Strategies for Maintaining Fruit Quality in Blueberry under Water Limited Conditions
USDA-ARS, Corvallis, OR
The research was conducted by Khalid Almutairi, who is currently working on his Ph.D. with me at the Oregon State University. He is co-advised by Dr. Bernadine Strik.

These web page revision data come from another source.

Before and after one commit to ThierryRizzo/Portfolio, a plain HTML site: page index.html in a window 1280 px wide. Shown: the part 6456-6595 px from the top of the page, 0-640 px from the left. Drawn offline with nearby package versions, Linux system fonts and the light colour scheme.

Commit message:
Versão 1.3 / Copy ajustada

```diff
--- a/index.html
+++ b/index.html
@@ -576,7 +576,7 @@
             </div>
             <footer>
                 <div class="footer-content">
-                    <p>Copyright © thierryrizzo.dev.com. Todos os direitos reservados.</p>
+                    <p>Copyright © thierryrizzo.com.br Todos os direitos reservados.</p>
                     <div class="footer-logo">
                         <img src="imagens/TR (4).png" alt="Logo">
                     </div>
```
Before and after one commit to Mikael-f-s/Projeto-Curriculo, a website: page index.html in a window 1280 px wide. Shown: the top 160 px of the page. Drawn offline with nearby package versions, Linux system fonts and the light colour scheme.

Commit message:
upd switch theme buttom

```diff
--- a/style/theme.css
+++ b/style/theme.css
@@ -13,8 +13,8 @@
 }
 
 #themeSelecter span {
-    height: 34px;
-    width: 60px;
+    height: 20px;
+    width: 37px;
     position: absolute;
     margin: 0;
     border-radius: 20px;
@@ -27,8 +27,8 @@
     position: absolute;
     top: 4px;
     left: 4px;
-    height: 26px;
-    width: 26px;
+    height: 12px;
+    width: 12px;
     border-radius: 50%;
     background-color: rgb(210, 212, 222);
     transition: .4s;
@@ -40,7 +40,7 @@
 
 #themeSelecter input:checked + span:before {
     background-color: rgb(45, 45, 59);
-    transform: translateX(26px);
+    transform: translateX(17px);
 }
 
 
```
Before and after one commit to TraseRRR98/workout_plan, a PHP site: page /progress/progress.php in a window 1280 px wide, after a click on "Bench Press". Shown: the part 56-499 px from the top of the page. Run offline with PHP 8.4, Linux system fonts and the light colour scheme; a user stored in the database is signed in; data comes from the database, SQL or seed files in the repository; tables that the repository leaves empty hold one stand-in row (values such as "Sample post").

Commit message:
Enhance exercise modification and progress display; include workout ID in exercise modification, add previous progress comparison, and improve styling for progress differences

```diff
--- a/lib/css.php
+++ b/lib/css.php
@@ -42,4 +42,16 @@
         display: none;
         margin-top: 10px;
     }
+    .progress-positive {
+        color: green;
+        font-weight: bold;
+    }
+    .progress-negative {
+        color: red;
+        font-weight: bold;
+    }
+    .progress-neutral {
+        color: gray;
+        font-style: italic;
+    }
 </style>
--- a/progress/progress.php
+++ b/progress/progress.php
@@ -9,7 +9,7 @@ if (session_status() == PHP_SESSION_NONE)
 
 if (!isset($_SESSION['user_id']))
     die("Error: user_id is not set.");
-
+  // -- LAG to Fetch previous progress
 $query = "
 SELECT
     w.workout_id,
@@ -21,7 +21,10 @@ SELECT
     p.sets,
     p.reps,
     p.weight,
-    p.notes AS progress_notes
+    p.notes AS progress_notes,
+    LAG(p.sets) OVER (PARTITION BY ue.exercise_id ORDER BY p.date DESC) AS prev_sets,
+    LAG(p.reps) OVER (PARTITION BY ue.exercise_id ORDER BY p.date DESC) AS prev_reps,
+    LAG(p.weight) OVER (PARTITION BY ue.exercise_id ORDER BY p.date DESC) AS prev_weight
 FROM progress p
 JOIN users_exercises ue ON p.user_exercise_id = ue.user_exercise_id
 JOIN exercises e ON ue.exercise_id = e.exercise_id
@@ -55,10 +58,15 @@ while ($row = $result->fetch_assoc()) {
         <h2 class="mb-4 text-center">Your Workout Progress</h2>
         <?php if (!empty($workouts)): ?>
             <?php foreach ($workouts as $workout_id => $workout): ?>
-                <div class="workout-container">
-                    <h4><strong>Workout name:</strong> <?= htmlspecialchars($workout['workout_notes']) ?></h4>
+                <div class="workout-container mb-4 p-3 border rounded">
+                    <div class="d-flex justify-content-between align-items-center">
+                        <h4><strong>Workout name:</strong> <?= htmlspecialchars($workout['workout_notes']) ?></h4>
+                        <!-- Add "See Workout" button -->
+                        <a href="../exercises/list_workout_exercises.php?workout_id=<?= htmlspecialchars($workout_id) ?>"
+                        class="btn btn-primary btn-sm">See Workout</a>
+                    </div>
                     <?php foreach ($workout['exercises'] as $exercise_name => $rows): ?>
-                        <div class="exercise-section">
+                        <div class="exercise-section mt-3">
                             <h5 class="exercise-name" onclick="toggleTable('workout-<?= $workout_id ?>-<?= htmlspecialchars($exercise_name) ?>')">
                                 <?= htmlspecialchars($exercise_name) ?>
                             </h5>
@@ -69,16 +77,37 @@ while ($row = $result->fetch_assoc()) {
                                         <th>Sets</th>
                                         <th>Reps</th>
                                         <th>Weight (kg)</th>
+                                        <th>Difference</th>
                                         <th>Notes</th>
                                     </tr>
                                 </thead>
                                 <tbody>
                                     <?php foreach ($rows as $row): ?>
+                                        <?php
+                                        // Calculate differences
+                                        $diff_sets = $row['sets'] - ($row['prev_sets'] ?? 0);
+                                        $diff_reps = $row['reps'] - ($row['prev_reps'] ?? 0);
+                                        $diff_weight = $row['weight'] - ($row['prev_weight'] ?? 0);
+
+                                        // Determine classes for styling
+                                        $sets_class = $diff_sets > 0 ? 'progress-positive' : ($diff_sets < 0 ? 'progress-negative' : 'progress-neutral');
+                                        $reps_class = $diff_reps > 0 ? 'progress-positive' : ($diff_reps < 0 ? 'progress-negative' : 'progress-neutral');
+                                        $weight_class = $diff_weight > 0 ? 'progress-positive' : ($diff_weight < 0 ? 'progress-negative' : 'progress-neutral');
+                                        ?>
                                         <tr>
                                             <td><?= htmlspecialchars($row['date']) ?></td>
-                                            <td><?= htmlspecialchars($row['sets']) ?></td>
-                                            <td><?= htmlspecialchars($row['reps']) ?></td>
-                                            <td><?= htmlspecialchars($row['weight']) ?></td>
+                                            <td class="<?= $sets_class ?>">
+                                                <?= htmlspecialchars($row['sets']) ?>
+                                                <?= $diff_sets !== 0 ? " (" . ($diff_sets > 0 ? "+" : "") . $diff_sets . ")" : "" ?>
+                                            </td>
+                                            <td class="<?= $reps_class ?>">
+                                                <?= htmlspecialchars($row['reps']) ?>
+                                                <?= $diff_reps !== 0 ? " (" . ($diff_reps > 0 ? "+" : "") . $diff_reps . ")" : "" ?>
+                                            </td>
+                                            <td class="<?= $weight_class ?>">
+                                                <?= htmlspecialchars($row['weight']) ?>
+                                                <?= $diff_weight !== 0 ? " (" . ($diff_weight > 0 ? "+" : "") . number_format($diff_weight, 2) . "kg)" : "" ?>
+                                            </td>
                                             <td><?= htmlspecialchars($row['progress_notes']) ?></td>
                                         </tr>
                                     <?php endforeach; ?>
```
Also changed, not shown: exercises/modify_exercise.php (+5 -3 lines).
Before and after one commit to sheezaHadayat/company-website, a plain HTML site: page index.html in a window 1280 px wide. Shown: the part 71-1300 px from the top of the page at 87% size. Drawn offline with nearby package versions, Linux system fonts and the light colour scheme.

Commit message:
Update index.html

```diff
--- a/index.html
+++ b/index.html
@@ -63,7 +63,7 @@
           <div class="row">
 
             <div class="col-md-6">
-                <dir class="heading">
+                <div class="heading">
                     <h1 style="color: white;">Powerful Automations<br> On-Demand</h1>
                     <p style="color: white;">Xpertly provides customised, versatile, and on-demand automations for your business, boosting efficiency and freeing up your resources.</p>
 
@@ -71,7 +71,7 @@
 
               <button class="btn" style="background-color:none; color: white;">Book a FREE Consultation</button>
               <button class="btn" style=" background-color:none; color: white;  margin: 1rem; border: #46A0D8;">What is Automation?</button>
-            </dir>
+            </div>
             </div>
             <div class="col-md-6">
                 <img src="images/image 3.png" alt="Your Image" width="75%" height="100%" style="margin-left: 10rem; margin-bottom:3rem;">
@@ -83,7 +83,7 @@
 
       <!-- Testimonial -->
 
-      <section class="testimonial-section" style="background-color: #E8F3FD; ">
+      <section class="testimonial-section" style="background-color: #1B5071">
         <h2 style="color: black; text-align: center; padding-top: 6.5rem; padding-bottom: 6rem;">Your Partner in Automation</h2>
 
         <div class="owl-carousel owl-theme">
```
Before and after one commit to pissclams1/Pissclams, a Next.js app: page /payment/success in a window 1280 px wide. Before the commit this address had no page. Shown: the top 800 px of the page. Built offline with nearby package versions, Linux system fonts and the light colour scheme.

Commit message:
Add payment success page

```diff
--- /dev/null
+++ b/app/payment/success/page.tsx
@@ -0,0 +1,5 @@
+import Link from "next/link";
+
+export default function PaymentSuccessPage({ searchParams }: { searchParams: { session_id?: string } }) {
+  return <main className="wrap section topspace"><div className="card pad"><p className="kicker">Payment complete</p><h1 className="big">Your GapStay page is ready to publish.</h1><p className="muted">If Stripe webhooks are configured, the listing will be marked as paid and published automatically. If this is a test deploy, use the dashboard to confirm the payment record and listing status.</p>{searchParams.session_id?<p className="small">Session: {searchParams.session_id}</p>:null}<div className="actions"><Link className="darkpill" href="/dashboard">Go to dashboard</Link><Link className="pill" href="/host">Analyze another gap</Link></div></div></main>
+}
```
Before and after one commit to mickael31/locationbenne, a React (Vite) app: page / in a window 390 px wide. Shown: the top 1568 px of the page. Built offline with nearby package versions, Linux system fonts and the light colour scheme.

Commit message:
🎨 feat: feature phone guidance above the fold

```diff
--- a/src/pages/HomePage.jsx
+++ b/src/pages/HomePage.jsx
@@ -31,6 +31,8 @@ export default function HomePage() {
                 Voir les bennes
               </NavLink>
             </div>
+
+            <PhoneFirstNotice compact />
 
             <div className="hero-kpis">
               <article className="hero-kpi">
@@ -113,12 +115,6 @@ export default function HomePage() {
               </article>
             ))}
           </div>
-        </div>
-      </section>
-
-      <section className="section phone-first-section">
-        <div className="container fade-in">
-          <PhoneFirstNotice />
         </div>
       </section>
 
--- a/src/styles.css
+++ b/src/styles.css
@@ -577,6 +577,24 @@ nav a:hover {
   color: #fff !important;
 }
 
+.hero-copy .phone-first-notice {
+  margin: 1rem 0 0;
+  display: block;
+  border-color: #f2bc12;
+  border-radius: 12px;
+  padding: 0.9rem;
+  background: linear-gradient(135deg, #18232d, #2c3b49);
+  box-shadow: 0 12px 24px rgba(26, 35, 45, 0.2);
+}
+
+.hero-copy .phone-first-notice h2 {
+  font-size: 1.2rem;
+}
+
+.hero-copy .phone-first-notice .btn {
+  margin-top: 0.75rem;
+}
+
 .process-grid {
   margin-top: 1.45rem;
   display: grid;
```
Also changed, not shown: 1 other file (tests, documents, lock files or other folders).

Many commercial blueberry fields are irrigated, but mandatory water restrictions may soon limit the availability of irrigation water in several important blueberry growing regions, such as California and eastern Washington. New strategies are needed to maintain fruit quality with less water. Two potential options, including crop thinning and deficit irrigation, were evaluated for two years in a mature planting of ‘Elliott’ blueberry. Treatments included a combination of normal and 50% reduced crop loads and either no drought or 6 weeks of drought (little rain and no irrigation) during early (Stage I-II) and late stages (Stage II-III) of fruit development. Early drought had no effect on yield, while late drought reduced yield at both crop loads by an average of 40% (Figure 1). Crop load reduction had no effect on the water status of the plants or on photosynthesis during drought at either stage of berry development, but, compared to the normal crop load, it increased berry diameter and average berry weight by 2% to 20% (Figure 2). Plants exposed to early drought had greater fruit bud set than those that were well-irrigated, while plants exposed to late drought had lower fruit bud set. Overall, the results suggest that blueberry may be minimally affected by drought during early stages of fruit development, and thinning the crop to 50% may result in larger fruit at harvest when plants are exposed to drought at any stage of fruit development.
Figure 1. ‘Elliott’ blueberries during early (A–B) and late stages (C–D) of fruit development. Plants were either well-irrigated (A, C) or exposed to 6 weeks of drought (B, D). Drought during early fruit development reduced berry size initially but had no effect on yield by harvest. Drought during late fruit development, on the other hand, caused considerable damage and reduced yield by 40%.
Figure 2. Diameter of ‘Elliott’ blueberries from plants with normal or light crops that were either well-irrigated (control) or exposed to drought during early or late stages of fruit development.